■ **INFORMATION**

--- START ---

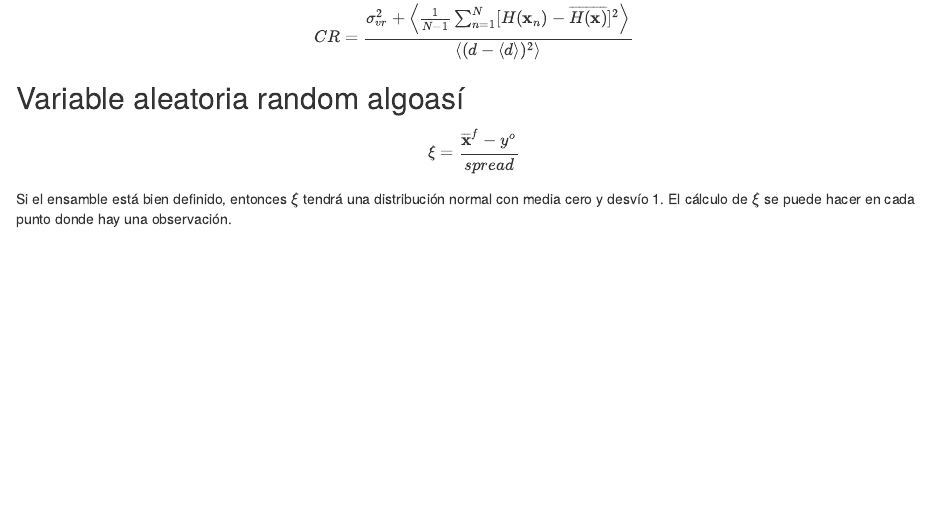
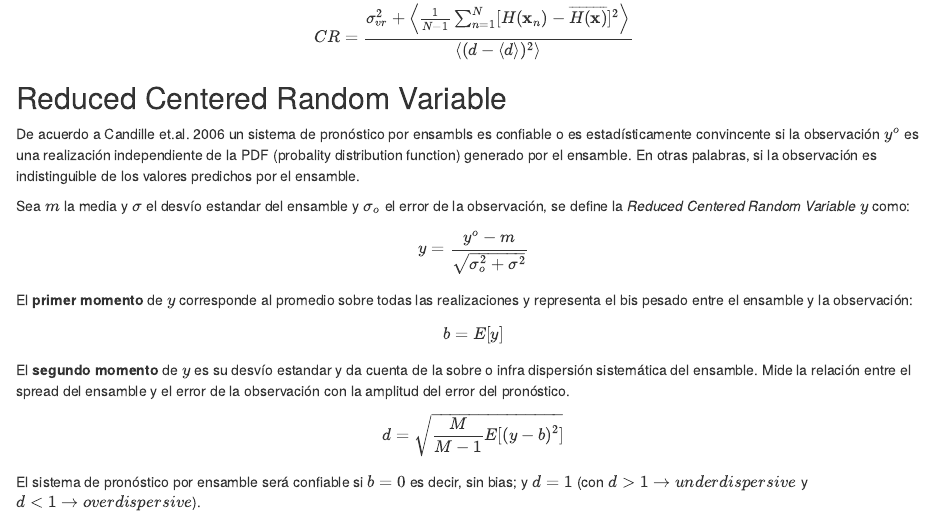
Before and after one commit to paocorrales/Analisis_2018112022, an R Markdown document (07_ensemble_spread.Rmd): the page in a window 1100 px wide, from 640 px down. The pictures show the output file 07_ensemble_spread.html that the author committed with the source, opened offline.

Commit message:
Corrección y desarrollo de la segunda métrica, que en realidad se llama Reduced Centered Random Variable

```diff
--- a/07_ensemble_spread.Rmd
+++ b/07_ensemble_spread.Rmd
@@ -32,8 +32,20 @@ Finalmente, como la estadística del ensamble debe podeer representar los errore
 
 $$CR = \frac{\sigma^2_{vr} + \left \langle \frac{1}{N-1}\sum_{n=1}^{N}[H(\mathbf{x}_n)-\overline{H(\mathbf{x})}]^2 \right \rangle}{\left \langle (d-\left \langle d \right \rangle)^2 \right \rangle}$$
 
-## Variable aleatoria random algoasí
+## Reduced Centered Random Variable
 
-$$ \xi = \frac{\overline{\mathbf{x}}^f-y^o }{spread} $$
+De acuerdo a Candille et.al. 2006 un sistema de pronóstico por ensambls es confiable o es estadísticamente convincente si la observación $y^o$ es una realización independiente de la PDF (probality distribution function) generado por el ensamble. En otras palabras, si la observación es indistinguible de los valores predichos por el ensamble.
 
-Si el ensamble está bien definido, entonces $\xi$ tendrá una distribución normal con media cero y desvío 1. El cálculo de $\xi$ se puede hacer en cada punto donde hay una observación.
+Sea $m$ la media y $\sigma$ el desvío estandar del ensamble y $\sigma_o$ el error de la observación, se define la *Reduced Centered Random Variable* $y$ como:
+
+$$ y = \frac{y^o - m}{\sqrt{\sigma_o^2 +\sigma^ 2}} $$
+
+El **primer momento** de $y$ corresponde al promedio sobre todas las realizaciones y representa el bis pesado entre el ensamble y la observación:
+
+$$ b = E[y] $$
+
+El **segundo momento** de $y$ es su desvío estandar y da cuenta de la sobre o infra dispersión sistemática del ensamble. Mide la relación entre el spread del ensamble y el error de la observación con la amplitud del error del pronóstico.
+
+$$ d = \sqrt{\frac{M}{M-1} E[(y-b)^2]} $$
+
+El sistema de pronóstico por ensamble será confiable si $b=0$ es decir, sin bias; y $d = 1$ (con $d>1 \rightarrow underdispersive$ y $d<1 \rightarrow overdispersive$).
```
Also changed, not shown: 07_ensemble_spread.html, 07_ensemble_spread.Rmd (2 more changed lines).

--- END ---

■ **THE TASK**
Return every line from the entries that holds the string "observación".

■ **YOUR RESPONSE**
+De acuerdo a Candille et.al. 2006 un sistema de pronóstico por ensambls es confiable o es estadísticamente convincente si la observación $y^o$ es una realización independiente de la PDF (probality distribution function) generado por el ensamble. En otras palabras, si la observación es indistinguible de los valores predichos por el ensamble.
-Si el ensamble está bien definido, entonces $\xi$ tendrá una distribución normal con media cero y desvío 1. El cálculo de $\xi$ se puede hacer en cada punto donde hay una observación.
+Sea $m$ la media y $\sigma$ el desvío estandar del ensamble y $\sigma_o$ el error de la observación, se define la *Reduced Centered Random Variable* $y$ como:
+El **primer momento** de $y$ corresponde al promedio sobre todas las realizaciones y representa el bis pesado entre el ensamble y la observación:
+El **segundo momento** de $y$ es su desvío estandar y da cuenta de la sobre o infra dispersión sistemática del ensamble. Mide la relación entre el spread del ensamble y el error de la observación con la amplitud del error del pronóstico.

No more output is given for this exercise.